=== Exercise instructions ===
Your task is to copy every line of the entries that holds the word "have".

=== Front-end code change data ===
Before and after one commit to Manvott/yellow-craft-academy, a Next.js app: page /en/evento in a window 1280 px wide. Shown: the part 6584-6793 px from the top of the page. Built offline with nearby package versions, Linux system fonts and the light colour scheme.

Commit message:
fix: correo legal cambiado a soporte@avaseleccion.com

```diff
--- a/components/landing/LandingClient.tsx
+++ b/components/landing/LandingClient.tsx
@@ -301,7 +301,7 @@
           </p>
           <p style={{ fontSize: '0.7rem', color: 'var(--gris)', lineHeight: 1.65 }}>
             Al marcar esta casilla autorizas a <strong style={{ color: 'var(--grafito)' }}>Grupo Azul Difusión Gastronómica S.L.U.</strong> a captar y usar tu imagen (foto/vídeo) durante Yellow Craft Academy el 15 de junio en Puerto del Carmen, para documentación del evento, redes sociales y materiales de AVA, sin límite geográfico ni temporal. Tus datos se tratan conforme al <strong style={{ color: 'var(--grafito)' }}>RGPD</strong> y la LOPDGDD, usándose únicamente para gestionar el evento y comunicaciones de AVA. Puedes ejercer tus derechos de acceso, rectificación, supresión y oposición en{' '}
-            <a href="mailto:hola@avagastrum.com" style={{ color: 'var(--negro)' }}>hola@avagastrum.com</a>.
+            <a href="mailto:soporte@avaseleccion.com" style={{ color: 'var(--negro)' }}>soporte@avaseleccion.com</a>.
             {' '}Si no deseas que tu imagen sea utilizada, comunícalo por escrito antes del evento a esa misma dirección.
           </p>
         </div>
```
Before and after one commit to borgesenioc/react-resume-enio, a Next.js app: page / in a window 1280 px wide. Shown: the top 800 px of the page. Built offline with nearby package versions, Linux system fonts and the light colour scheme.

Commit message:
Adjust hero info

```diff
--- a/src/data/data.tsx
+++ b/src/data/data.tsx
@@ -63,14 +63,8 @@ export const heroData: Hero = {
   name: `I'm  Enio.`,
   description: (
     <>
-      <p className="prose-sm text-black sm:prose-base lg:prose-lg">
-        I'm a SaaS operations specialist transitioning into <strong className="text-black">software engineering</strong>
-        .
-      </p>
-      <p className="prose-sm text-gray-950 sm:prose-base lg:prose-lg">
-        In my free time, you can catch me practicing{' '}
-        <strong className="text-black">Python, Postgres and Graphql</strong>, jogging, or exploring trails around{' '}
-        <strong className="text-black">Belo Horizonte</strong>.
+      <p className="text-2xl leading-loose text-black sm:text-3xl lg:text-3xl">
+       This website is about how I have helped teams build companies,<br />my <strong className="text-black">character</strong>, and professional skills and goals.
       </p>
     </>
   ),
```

...

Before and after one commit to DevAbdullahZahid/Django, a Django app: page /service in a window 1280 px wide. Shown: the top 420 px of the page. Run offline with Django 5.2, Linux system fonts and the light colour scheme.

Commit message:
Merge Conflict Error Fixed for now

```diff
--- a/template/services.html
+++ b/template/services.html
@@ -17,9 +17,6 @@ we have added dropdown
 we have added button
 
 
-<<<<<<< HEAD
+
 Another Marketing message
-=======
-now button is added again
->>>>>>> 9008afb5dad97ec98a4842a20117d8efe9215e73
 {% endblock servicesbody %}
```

=== Answer ===
+       This website is about how I have helped teams build companies,<br />my <strong className="text-black">character</strong>, and professional skills and goals.
@@ -17,9 +17,6 @@ we have added dropdown
 we have added button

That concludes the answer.